(by Christopher Allen with Elyn Andersson and Shannon Appelcline) Two years ago, the Bainbridge Graduate Institute (www.BGI.edu) faculty gathered to radically reinvent their sustainable business curriculum for the next decade. Our goal was not only to update course content, but also to significantly update how the material was taught. We wished to make our teaching process (our pedagogy) more interactive and also more effective for students graduating into a 21st-century work environment, where people increasingly work in teams-both online and offline.
A blog on social software, collaboration, trust, security, privacy, and internet tools by Christopher Allen.
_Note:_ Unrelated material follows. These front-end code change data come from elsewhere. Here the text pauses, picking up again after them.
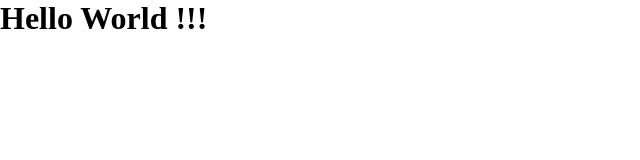
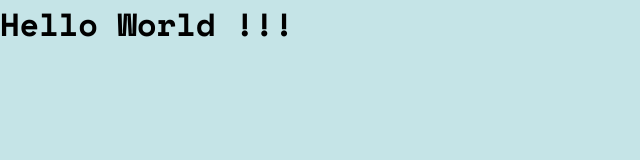
Before and after one commit to mikolajszymczuk1/tip-calculator-app-main, a website built with webpack: page src/public/index.html in a window 1280 px wide. Shown: the whole page, without its empty margins (0-640 px from the left). Built offline with nearby package versions, Linux system fonts and the light colour scheme.

Commit message:
Set default font and background color

```diff
--- a/src/scss/utilities/_base.scss
+++ b/src/scss/utilities/_base.scss
@@ -1,5 +1,8 @@
+// Utilities
+@use "./colors";
+@use "./fonts";
+
 // Base styles for project
-
 *,
 *::before,
 *::after {
@@ -8,3 +11,9 @@
 
     box-sizing: border-box;
 }
+
+body {
+    background-color: colors.$light-grayish-cyan-a;
+
+    font-family: fonts.$space-mono;
+}
```
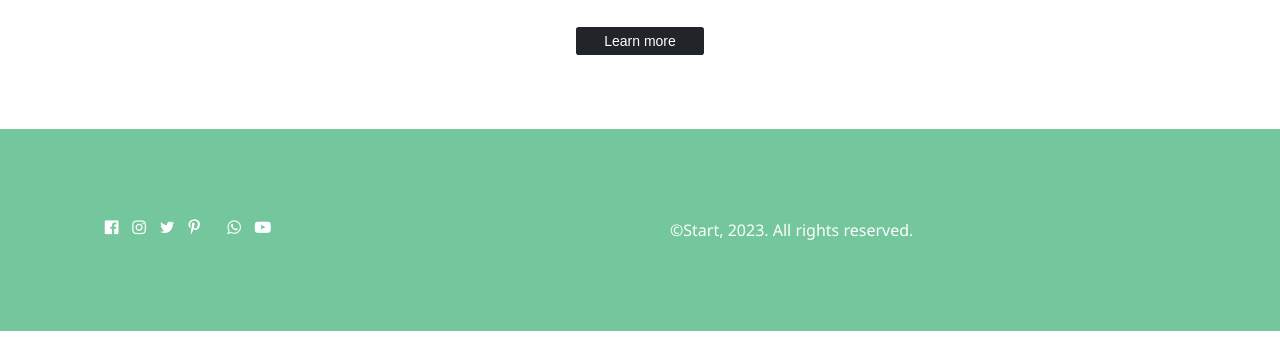
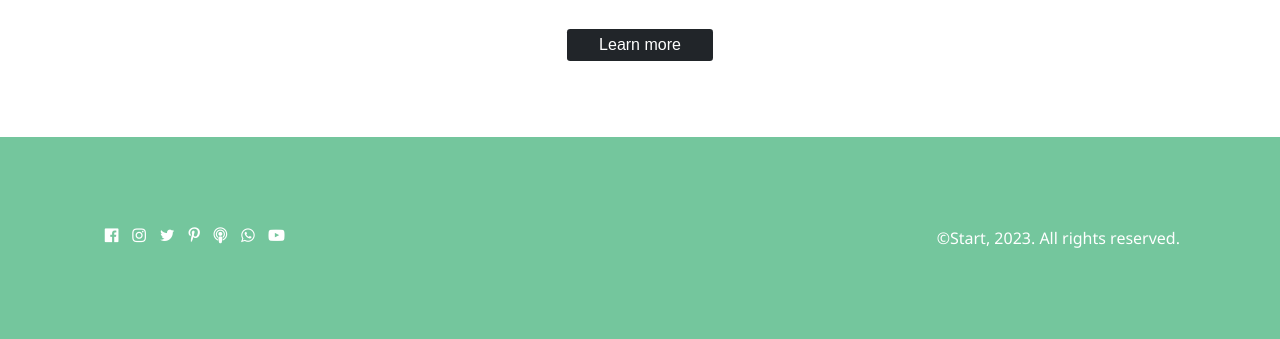
Before and after one commit to MonikaJaraite/12-naujas-projektas, a website: page index.html in a window 1280 px wide. Shown: the part 1077-1416 px from the top of the page. Drawn offline with Linux system fonts and the light colour scheme.

Commit message:
Text align

```diff
--- a/css/base/base.css
+++ b/css/base/base.css
@@ -18,6 +18,11 @@ body {
 .container {
     background-color: #74C69D;
     color: #fff;
+}
+
+.menu,
+footer .rights {
+    text-align: right;
 }
 
 .link {
--- a/css/components/button.css
+++ b/css/components/button.css
@@ -3,7 +3,7 @@
     margin: 1em 0;
     text-decoration: none;
     text-align: center;
-    font-size: 14px;
+    font-size: 16px;
     line-height: 1em;
     color: black;
     background-color: #fff;
--- a/index.html
+++ b/index.html
@@ -61,7 +61,7 @@
                 <a class="icon fa fa-instagram" href="#" target="_blank"></a>
                 <a class="icon fa fa-twitter" href="#" target="_blank"></a>
                 <a class="icon fa fa-pinterest-p" href="#" target="_blank"></a>
-                <a class="icon fa fa-brands fa-tiktok" href="#" target="_blank"></a>
+                <a class="icon fa fa-podcast" href="#" target="_blank"></a>
                 <a class="icon fa fa-whatsapp" href="#" target="_blank"></a>
                 <a class="icon fa fa-youtube-play" href="#" target="_blank"></a>
             </div>
```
We live in a world of conversation, of language; all full of words. Mastery of language requires learning the meanings of thousands of words. The average native English language speaker uses in the realm of 12,000 to 20,000 words, whereas a college graduate would use 20-25,000 words. Shakespeare actively used more then 30,000 words, and his vocabulary was estimated to be over 66,000 words. Yet there are, at the very least, a quarter of a million distinct English words, excluding inflections, and words from technical and regional vocabularies.